- [ABOUT THIS EXERCISE]
Given the material below, return only the lines starting at the line with "with the source." and ending at the line with "Also changed, not", exactly as they appear.
--*--
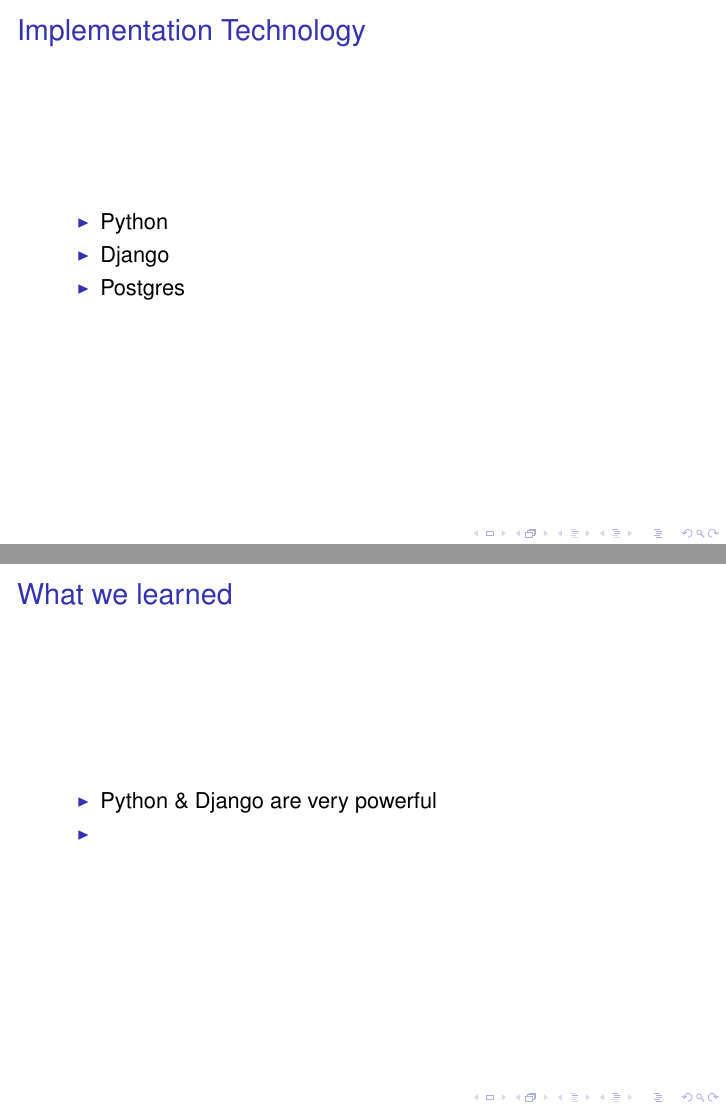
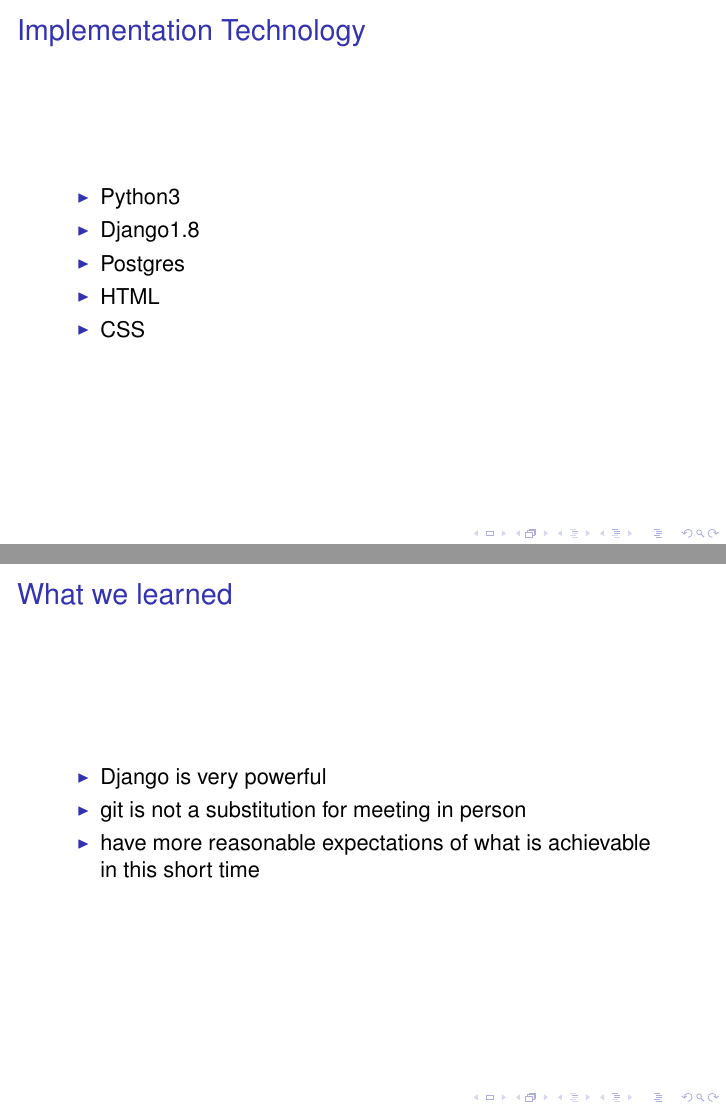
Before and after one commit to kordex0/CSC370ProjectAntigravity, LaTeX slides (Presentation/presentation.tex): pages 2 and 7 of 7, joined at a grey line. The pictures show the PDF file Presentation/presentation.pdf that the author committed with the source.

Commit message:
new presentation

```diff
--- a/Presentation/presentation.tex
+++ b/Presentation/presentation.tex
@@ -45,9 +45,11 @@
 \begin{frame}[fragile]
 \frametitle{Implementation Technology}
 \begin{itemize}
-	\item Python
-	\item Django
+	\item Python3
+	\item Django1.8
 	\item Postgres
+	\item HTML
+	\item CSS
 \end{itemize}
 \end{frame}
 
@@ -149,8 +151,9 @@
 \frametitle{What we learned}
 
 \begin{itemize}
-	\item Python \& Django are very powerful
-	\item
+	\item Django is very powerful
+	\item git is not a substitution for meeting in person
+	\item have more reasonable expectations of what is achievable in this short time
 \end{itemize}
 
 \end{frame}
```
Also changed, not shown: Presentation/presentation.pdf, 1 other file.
--*--
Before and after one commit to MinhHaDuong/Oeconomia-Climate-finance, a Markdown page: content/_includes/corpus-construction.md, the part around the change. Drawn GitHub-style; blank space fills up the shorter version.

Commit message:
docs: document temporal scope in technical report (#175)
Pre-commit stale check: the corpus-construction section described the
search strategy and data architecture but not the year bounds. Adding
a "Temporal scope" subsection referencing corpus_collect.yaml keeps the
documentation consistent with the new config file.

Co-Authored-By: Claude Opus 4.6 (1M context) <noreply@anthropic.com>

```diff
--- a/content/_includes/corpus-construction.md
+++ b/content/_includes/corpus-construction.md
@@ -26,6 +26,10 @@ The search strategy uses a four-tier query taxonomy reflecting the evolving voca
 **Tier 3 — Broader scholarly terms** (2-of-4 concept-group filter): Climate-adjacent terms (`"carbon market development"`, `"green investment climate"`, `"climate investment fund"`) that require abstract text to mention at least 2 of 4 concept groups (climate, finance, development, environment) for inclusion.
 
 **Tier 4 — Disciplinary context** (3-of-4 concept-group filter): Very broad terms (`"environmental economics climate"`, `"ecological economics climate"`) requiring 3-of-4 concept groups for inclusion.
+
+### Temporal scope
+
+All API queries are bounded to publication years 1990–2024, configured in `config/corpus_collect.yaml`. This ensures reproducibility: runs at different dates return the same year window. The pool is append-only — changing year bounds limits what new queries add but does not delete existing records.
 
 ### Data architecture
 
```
--*--
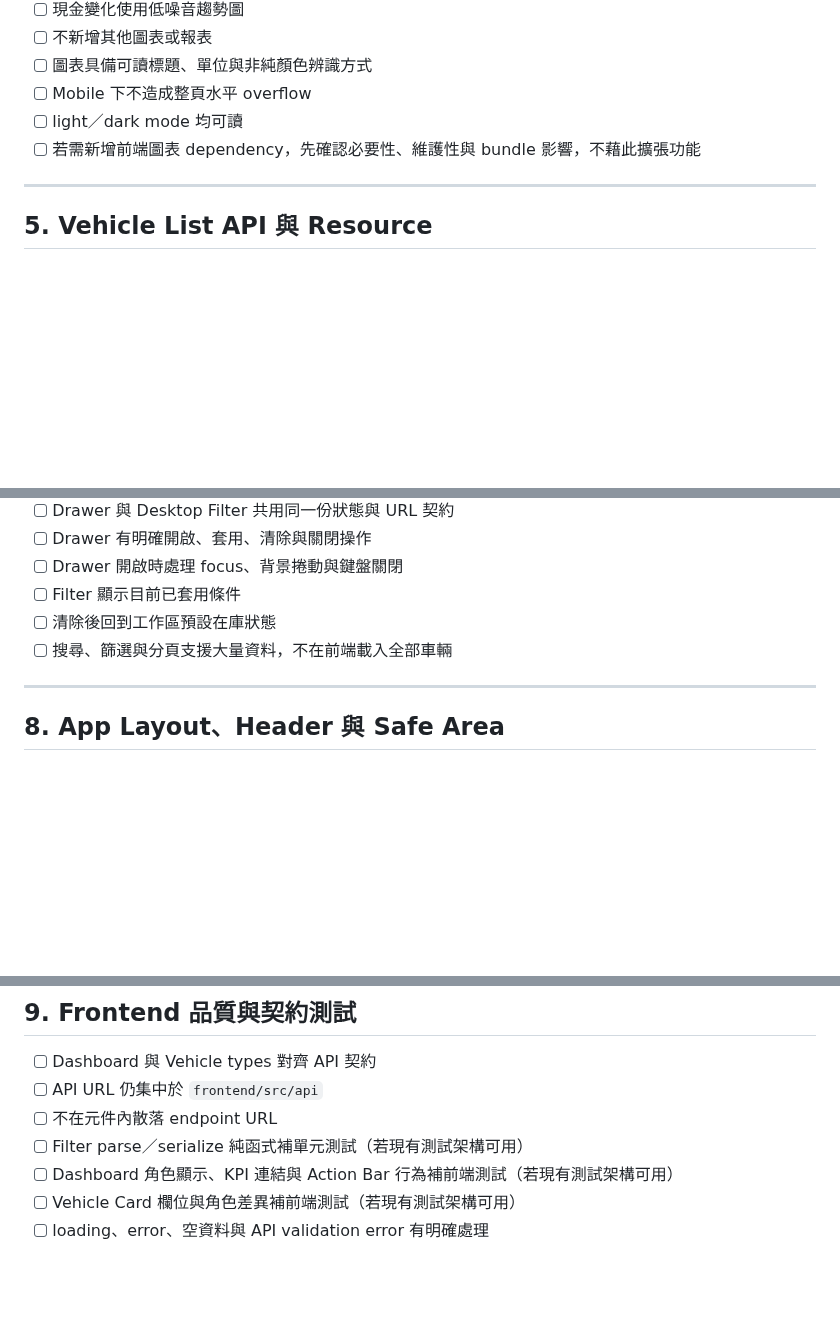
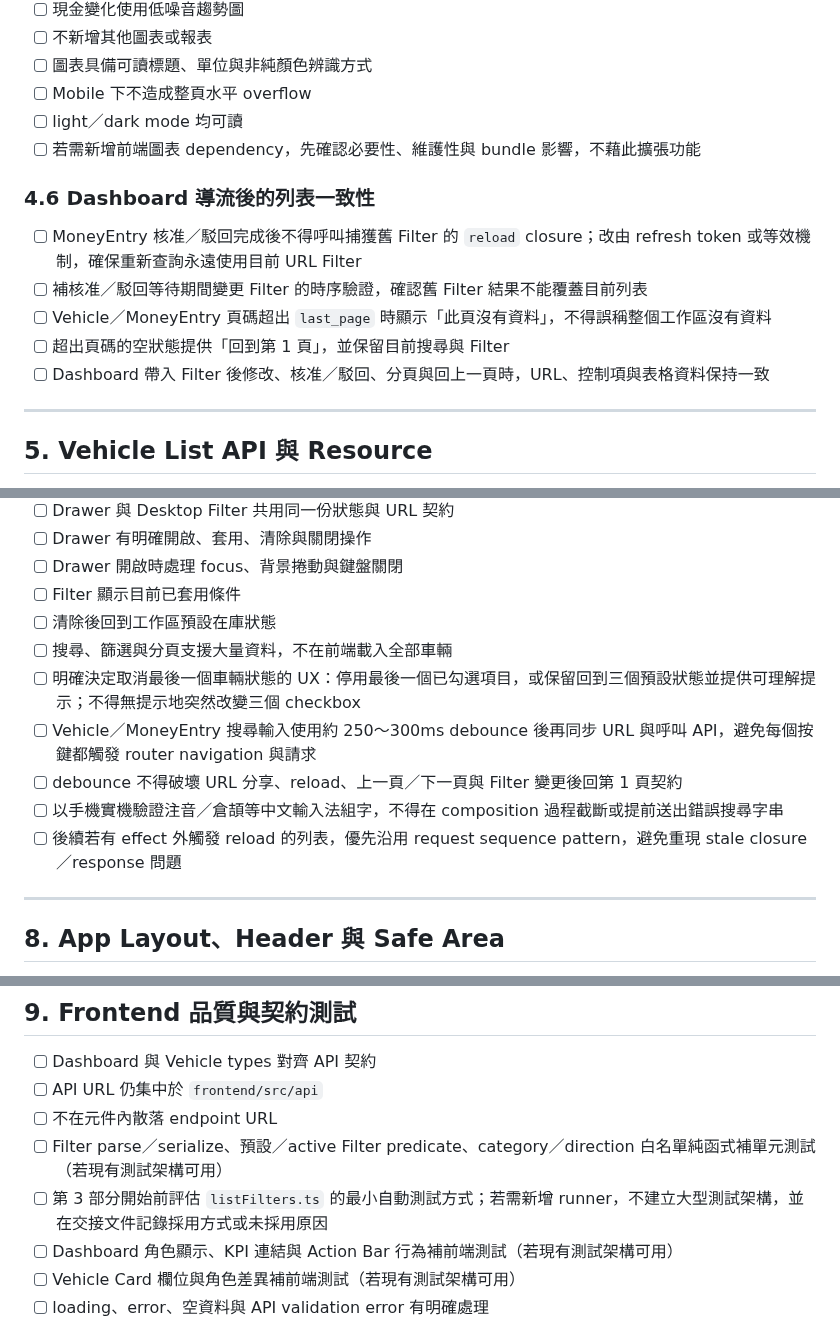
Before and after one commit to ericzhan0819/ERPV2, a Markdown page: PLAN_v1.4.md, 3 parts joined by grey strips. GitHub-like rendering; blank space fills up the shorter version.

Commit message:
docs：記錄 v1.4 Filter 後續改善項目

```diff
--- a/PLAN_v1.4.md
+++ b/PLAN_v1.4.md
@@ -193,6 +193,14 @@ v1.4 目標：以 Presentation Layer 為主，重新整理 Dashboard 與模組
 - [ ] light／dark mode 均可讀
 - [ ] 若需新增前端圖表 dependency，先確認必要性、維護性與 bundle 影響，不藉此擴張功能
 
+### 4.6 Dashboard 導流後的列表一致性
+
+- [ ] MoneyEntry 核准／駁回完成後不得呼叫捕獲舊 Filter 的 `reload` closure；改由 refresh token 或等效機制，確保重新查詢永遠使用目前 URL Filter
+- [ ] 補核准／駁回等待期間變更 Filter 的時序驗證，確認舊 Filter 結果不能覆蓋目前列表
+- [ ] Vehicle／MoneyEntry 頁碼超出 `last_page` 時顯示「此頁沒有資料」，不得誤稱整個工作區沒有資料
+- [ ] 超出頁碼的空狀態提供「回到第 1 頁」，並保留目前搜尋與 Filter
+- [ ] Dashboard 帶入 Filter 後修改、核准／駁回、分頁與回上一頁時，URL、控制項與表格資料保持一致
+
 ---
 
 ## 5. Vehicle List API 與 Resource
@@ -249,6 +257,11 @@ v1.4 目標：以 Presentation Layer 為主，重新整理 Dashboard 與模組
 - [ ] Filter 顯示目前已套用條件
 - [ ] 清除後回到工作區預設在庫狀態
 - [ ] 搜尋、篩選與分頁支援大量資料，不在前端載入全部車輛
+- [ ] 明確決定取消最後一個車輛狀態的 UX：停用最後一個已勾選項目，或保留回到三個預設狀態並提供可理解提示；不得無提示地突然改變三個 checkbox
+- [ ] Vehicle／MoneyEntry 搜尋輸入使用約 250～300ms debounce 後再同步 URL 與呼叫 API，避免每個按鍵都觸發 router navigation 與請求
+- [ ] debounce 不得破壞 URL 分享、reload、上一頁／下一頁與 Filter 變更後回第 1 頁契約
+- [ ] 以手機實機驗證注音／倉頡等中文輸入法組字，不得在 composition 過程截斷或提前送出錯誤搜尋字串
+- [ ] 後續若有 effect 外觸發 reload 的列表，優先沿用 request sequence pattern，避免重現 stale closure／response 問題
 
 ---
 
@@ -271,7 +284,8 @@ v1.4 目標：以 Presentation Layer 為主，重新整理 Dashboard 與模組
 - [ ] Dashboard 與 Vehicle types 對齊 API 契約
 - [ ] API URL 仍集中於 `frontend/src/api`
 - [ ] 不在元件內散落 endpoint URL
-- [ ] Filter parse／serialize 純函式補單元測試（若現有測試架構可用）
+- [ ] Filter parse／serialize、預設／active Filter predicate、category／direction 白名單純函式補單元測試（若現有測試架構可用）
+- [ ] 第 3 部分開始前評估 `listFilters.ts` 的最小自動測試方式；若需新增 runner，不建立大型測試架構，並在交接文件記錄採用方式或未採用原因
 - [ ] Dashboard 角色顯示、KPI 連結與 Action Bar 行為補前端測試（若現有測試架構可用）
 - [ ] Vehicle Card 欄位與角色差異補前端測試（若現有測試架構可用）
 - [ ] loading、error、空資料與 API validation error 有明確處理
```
--*--
- [EXERCISE RESULT]
Before and after one commit to kordex0/CSC370ProjectAntigravity, LaTeX slides (Presentation/presentation.tex): pages 2 and 7 of 7, joined at a grey line. The pictures show the PDF file Presentation/presentation.pdf that the author committed with the source.

Commit message:
new presentation

```diff
--- a/Presentation/presentation.tex
+++ b/Presentation/presentation.tex
@@ -45,9 +45,11 @@
 \begin{frame}[fragile]
 \frametitle{Implementation Technology}
 \begin{itemize}
-	\item Python
-	\item Django
+	\item Python3
+	\item Django1.8
 	\item Postgres
+	\item HTML
+	\item CSS
 \end{itemize}
 \end{frame}
 
@@ -149,8 +151,9 @@
 \frametitle{What we learned}
 
 \begin{itemize}
-	\item Python \& Django are very powerful
-	\item
+	\item Django is very powerful
+	\item git is not a substitution for meeting in person
+	\item have more reasonable expectations of what is achievable in this short time
 \end{itemize}
 
 \end{frame}
```
Also changed, not shown: Presentation/presentation.pdf, 1 other file.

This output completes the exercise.